What the exercise asks
Each of the lines below must be retyped character for character.

Source records
################

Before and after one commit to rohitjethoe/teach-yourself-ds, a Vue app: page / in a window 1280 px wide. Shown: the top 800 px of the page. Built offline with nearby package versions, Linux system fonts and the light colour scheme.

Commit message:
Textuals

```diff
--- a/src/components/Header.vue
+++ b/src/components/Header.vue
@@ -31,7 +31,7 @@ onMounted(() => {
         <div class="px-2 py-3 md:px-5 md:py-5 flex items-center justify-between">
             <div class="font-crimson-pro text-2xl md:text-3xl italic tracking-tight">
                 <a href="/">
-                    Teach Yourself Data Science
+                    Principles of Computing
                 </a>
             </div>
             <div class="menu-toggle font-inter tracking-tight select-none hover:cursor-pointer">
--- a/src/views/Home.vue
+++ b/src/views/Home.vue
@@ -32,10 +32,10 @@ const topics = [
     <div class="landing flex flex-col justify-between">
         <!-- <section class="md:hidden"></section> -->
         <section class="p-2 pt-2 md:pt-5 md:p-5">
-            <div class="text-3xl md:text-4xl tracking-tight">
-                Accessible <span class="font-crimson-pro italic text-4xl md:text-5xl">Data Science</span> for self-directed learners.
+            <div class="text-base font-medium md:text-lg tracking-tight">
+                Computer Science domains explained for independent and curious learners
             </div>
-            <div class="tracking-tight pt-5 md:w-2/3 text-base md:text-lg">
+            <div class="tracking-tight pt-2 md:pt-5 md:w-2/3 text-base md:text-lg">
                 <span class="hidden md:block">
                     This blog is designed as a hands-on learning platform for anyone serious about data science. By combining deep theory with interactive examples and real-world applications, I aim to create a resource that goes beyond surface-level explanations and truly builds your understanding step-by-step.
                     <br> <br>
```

################

Result for this exercise
Before and after one commit to rohitjethoe/teach-yourself-ds, a Vue app: page / in a window 1280 px wide. Shown: the top 800 px of the page. Built offline with nearby package versions, Linux system fonts and the light colour scheme.

Commit message:
Textuals

```diff
--- a/src/components/Header.vue
+++ b/src/components/Header.vue
@@ -31,7 +31,7 @@ onMounted(() => {
         <div class="px-2 py-3 md:px-5 md:py-5 flex items-center justify-between">
             <div class="font-crimson-pro text-2xl md:text-3xl italic tracking-tight">
                 <a href="/">
-                    Teach Yourself Data Science
+                    Principles of Computing
                 </a>
             </div>
             <div class="menu-toggle font-inter tracking-tight select-none hover:cursor-pointer">
--- a/src/views/Home.vue
+++ b/src/views/Home.vue
@@ -32,10 +32,10 @@ const topics = [
     <div class="landing flex flex-col justify-between">
         <!-- <section class="md:hidden"></section> -->
         <section class="p-2 pt-2 md:pt-5 md:p-5">
-            <div class="text-3xl md:text-4xl tracking-tight">
-                Accessible <span class="font-crimson-pro italic text-4xl md:text-5xl">Data Science</span> for self-directed learners.
+            <div class="text-base font-medium md:text-lg tracking-tight">
+                Computer Science domains explained for independent and curious learners
             </div>
-            <div class="tracking-tight pt-5 md:w-2/3 text-base md:text-lg">
+            <div class="tracking-tight pt-2 md:pt-5 md:w-2/3 text-base md:text-lg">
                 <span class="hidden md:block">
                     This blog is designed as a hands-on learning platform for anyone serious about data science. By combining deep theory with interactive examples and real-world applications, I aim to create a resource that goes beyond surface-level explanations and truly builds your understanding step-by-step.
                     <br> <br>
```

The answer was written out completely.